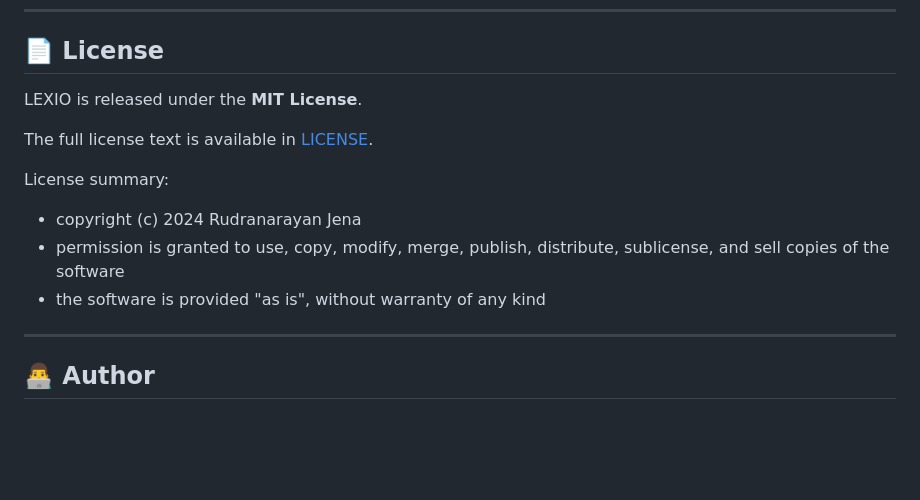
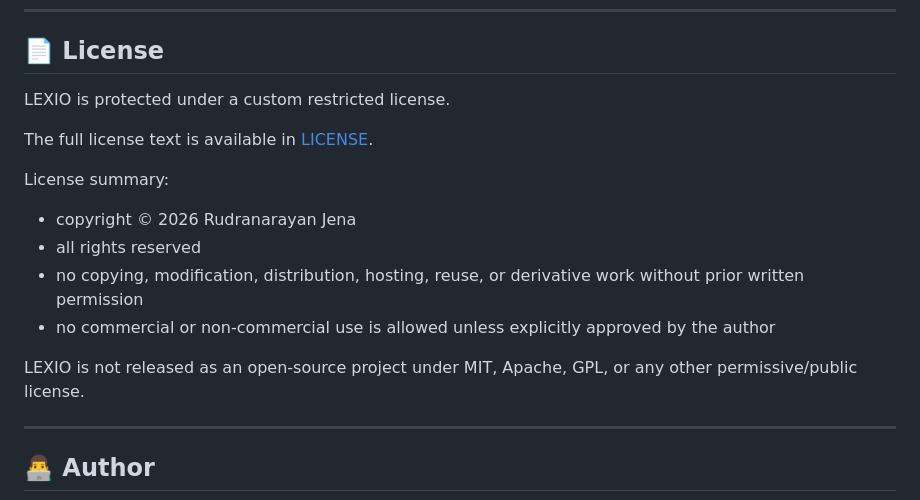
Before and after one commit to liambrooks-lab/LEXIO, a Markdown page: README.md, the part around one of its changes. GitHub-like rendering; blank space fills up the shorter version.

```diff
--- a/README.md
+++ b/README.md
@@ -353,14 +354,19 @@ npm test
 ---
 
 ## 📄 License
-LEXIO is released under the **MIT License**.
+
+LEXIO is protected under a custom restricted license.
 
 The full license text is available in [LICENSE](LICENSE).
 
 License summary:
-- copyright (c) 2024 Rudranarayan Jena
-- permission is granted to use, copy, modify, merge, publish, distribute, sublicense, and sell copies of the software
-- the software is provided "as is", without warranty of any kind
+
+- copyright © 2026 Rudranarayan Jena
+- all rights reserved
+- no copying, modification, distribution, hosting, reuse, or derivative work without prior written permission
+- no commercial or non-commercial use is allowed unless explicitly approved by the author
+
+LEXIO is not released as an open-source project under MIT, Apache, GPL, or any other permissive/public license.
 
 ---
 
```
Also changed, not shown: other parts of README.md (+1 -0 lines).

• **WHAT TO DO**:
Scan the lines above for "Rudranarayan", then copy every one that has it.

• **RESPONSE BELOW**:
-- copyright (c) 2024 Rudranarayan Jena
+- copyright © 2026 Rudranarayan Jena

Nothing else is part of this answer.